**RECORDS TO USE:**

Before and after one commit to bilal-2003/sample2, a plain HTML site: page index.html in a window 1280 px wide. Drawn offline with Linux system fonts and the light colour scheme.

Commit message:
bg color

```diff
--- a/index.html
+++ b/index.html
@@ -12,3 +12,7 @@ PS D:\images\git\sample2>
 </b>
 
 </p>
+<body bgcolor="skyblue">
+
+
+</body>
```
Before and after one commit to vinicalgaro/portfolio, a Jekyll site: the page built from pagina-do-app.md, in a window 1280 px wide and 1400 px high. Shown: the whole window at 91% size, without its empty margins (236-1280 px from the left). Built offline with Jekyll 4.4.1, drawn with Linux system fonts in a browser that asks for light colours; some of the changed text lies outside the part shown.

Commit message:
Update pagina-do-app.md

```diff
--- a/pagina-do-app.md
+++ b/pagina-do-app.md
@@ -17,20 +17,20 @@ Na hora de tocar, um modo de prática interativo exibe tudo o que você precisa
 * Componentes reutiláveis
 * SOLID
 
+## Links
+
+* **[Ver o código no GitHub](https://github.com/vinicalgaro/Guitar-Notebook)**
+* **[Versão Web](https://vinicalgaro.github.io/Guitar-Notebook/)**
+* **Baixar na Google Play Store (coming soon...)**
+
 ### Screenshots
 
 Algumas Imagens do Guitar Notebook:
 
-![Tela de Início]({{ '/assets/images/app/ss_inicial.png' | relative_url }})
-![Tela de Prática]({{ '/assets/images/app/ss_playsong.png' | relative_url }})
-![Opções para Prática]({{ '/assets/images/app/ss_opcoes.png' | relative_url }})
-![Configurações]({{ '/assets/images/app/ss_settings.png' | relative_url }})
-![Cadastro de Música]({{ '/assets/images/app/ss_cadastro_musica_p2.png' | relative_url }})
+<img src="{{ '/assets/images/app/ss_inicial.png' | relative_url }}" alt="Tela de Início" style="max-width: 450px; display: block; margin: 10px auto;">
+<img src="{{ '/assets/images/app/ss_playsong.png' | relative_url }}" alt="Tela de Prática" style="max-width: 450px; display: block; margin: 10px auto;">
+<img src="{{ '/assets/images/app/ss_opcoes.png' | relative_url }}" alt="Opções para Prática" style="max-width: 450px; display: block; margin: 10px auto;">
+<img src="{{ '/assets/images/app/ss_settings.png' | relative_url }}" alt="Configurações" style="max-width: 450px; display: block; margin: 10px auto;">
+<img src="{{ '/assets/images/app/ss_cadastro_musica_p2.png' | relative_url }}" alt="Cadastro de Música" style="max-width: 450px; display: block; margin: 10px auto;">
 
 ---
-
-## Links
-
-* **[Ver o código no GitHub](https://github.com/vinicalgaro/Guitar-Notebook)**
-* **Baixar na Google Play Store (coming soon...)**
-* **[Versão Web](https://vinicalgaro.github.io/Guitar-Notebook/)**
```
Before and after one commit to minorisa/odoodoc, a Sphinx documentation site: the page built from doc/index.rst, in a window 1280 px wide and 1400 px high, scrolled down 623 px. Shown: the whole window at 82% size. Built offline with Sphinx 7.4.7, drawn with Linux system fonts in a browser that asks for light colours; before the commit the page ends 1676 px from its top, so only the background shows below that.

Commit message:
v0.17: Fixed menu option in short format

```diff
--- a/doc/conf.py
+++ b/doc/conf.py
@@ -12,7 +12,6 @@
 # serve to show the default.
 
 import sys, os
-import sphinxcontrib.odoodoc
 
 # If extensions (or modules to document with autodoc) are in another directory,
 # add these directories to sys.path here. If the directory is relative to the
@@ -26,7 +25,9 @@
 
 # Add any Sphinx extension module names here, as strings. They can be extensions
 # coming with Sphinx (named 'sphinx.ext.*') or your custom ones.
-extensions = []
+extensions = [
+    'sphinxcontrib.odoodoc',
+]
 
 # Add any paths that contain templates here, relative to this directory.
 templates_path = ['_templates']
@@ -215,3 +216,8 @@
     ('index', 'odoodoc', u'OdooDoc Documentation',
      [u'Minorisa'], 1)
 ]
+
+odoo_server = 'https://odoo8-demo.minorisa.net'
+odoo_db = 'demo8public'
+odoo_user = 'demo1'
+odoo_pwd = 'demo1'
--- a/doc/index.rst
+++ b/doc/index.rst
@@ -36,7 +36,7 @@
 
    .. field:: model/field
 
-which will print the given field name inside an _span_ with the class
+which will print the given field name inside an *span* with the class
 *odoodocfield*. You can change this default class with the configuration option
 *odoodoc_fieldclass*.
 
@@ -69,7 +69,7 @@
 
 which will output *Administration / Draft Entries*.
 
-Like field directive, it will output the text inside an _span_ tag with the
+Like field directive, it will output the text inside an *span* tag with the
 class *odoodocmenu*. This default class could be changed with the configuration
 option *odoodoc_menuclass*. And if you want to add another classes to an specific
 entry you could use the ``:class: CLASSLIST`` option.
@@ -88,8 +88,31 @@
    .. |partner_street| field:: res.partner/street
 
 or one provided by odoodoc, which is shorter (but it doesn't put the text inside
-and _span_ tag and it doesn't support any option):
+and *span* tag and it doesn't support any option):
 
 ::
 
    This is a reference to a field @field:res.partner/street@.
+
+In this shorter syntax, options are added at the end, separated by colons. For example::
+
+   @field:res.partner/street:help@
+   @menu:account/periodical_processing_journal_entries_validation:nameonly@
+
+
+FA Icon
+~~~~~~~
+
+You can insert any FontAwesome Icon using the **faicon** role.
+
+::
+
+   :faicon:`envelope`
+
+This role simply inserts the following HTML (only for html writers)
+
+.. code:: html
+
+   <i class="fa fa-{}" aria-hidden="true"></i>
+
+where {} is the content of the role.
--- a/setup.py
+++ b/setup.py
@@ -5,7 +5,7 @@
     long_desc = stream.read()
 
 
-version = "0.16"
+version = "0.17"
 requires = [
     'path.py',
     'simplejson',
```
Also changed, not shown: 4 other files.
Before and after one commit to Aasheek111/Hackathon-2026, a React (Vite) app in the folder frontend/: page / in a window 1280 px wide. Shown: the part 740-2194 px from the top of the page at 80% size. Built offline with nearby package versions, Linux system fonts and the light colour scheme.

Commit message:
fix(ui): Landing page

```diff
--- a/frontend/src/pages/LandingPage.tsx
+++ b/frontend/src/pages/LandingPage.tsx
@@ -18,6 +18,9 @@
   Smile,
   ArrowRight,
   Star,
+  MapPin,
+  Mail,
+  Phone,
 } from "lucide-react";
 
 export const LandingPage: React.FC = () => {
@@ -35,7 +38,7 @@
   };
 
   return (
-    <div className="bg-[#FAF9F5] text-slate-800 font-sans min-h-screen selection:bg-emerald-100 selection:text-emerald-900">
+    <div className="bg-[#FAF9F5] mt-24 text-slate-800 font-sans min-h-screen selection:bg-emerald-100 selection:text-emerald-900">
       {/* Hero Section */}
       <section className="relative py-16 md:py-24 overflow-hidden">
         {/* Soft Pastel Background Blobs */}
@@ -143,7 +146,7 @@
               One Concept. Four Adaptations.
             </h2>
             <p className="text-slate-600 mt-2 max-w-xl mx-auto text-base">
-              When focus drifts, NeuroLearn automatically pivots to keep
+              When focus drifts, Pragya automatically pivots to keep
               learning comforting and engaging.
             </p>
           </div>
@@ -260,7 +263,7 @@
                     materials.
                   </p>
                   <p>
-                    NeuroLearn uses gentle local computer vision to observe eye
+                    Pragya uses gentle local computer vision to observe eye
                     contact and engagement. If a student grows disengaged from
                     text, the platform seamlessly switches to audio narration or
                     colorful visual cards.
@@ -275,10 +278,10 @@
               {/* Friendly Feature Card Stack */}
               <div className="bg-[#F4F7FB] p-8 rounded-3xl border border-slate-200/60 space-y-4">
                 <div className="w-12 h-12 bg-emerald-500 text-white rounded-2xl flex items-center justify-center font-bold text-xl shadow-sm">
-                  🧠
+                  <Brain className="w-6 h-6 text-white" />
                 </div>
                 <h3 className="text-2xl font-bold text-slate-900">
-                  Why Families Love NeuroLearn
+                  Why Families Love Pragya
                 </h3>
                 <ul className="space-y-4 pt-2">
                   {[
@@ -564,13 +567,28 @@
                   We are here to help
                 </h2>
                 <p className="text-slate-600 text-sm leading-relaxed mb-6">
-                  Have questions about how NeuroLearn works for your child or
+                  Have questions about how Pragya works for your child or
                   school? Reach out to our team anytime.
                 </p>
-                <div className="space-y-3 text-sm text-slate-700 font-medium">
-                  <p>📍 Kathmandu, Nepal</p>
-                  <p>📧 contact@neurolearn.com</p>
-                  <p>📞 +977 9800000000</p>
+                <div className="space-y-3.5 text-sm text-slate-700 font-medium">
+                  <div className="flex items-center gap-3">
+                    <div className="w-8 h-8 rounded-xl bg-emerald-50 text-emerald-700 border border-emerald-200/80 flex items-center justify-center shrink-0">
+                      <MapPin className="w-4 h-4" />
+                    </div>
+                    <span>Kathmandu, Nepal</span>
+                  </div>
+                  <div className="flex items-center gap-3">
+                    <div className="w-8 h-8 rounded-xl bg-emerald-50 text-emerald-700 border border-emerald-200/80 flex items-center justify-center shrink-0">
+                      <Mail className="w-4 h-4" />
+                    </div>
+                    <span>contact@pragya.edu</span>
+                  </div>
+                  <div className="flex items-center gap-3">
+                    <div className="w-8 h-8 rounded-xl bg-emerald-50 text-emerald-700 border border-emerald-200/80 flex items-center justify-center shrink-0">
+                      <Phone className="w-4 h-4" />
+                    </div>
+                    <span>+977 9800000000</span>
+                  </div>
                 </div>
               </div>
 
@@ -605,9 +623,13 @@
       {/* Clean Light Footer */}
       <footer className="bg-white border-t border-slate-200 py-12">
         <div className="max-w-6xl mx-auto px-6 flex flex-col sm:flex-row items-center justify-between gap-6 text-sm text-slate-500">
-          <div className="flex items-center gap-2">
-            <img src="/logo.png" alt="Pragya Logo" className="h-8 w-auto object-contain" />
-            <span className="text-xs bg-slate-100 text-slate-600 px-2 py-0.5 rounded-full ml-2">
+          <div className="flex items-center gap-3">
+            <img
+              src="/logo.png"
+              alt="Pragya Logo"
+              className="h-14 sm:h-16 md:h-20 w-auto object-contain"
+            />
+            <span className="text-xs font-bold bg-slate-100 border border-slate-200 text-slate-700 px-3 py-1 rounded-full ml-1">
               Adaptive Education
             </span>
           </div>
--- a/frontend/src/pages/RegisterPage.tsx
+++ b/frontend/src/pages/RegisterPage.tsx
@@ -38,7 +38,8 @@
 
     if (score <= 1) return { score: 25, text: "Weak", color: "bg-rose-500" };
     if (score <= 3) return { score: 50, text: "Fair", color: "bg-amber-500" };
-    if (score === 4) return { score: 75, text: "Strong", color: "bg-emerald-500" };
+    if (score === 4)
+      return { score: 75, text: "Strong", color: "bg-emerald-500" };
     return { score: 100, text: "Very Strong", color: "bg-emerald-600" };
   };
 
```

**YOUR GOAL:**
Within the records above, count the lines that hold the word "index" and give only that number.

**PROBLEM SOLUTION:**
7